On this page, we describe:
- Reporting a concern
- Before you report a concern
- How to report a concern
- What to think about before you report a concern to us
- Contacting us about the concern you reported
It is our job to regulate barristers, their vocational and work-based training organisations, and the specialised businesses that we authorise to provide legal services to make sure that they maintain high standards of professional behaviour. To help us to do this, we need to know about any concerns you may have.
There are two types of barrister. “Practising” barristers hold valid practising certificates that allow them to provide legal services. “Unregistered” barristers do not hold practising certificates.
Both types of barrister have been “Called to the Bar” which means they have a Law degree and have done some vocational training but unregistered barristers may never have become fully qualified by completing the work-based component of Bar training known as “pupillage”, or their training may not be fully up to date. In other cases, an unregistered barrister may be fully trained and entitled to have a practising certificate but do not currently have one. That is why only practising barristers who have a practising certificate are allowed to call themselves barristers if they are providing legal services
While the Barristers’ Register shows details of all barristers who are authorised to practise currently, it might be that a barrister you are concerned about stopped practising after the date when the conduct you are concerned about occurred. If this has happened, their name will not appear on the Barristers’ Register unless they already have a published disciplinary finding.
If you have concerns about the conduct of a barrister (provided they do not work for you), or about a business or organisation we regulate, or if you have concerns about any other aspect of our regulation, you can let us know by making a report to us. We will then consider whether we need to take any action to address the concern. We may not always feel it is right for us to take action, but any information we receive will help us to ensure that our regulation remains effective.
If you have a concern about a barrister who is, or who was, representing you, you need to contact the Legal Ombudsman, and not us. The Legal Ombudsman would normally expect you to raise your concerns with the barrister directly first. If you are not happy with their response, you usually need to complain to the Legal Ombudsman within six months.
You can find more information about complaining about your barrister by going to the Legal Ombudsman website.
The Legal Ombudsman can only look at complaints about the service your barrister has given you. If the Legal Ombudsman thinks your complaint to them includes concerns about the conduct of the barrister or other person we regulate, then the Legal Ombudsman will refer the concerns to us so that we can consider if we need to take action. You do not need to do anything to make this happen. However, we can only investigate where a barrister may have broken the rules or their professional duties set out in the BSB Handbook. This would include things like acting dishonestly, taking on work they are not qualified for, bullying, or being racist or homophobic.

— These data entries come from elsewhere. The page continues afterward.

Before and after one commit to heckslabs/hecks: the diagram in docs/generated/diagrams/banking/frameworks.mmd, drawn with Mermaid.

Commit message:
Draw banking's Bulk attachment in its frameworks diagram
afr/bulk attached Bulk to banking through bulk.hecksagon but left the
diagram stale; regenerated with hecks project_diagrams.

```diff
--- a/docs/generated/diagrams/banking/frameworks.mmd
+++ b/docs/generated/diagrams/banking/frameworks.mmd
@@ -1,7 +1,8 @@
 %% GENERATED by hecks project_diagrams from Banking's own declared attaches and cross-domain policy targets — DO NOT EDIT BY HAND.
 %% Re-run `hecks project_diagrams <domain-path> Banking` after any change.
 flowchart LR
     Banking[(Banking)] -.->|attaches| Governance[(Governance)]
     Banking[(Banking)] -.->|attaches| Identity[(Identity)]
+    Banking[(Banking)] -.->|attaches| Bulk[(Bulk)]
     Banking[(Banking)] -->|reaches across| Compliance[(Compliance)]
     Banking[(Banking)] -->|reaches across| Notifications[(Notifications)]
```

You can tell us if you have concerns about a barrister who is not, or has not, worked for you, or about the place they work from (such as their chambers), or a legal services business which we regulate.

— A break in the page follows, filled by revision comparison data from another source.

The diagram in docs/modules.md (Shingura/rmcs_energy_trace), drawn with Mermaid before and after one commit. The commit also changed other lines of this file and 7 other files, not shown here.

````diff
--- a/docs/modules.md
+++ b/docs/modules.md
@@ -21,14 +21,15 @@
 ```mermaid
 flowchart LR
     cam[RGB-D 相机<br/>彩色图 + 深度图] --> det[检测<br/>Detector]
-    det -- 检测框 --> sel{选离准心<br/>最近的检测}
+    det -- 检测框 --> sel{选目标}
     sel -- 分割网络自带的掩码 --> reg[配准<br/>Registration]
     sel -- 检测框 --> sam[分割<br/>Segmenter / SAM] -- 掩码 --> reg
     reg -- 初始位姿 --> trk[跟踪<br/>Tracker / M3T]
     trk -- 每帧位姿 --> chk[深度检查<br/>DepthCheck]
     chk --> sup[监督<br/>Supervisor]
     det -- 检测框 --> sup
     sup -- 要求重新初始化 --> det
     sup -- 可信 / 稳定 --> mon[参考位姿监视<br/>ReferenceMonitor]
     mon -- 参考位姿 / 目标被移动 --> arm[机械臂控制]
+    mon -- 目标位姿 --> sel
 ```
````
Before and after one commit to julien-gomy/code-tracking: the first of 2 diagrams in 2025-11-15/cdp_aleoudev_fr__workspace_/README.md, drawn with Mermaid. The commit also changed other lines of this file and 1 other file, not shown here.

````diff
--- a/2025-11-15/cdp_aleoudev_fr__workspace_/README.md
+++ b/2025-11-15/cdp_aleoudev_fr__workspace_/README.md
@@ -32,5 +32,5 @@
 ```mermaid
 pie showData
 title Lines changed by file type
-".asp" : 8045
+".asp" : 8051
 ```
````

If you were given advice or representation by a barrister who was unregistered (which means they do not have a current practising certificate) you can complain directly to us, as the Legal Ombudsman cannot deal with complaints about unregistered barristers. This might be someone that represented you at an employment or benefits tribunal. Unregistered barristers are not allowed to call themselves barristers when giving you legal help and if they do this it is a breach of the BSB Handbook.
We cannot investigate things like whether you got good value, and we cannot order them to pay compensation, but we can look at whether they have broken the rules for unregistered barristers.
We can also deal with concerns about chambers or other organisations that deliver the vocational or work-based portion of training to be a barrister (pupillage). These are known as Authorised Education and Training Organisations (AETOs).
You can read more about the role of AETOs in delivering the various components of Bar training in our overview of how to become a barrister.
We do not deal with concerns about universities or colleges which provide Law degrees. If you have a concern about such an organisation, you need to follow the organisation’s internal complaints process. If you are unhappy with the outcome of that process, you may be able to take it up with the Office of the Independent Adjudicator. The Office of the Independent Adjudicator is an independent body that reviews complaints made by students about higher education providers in England and Wales.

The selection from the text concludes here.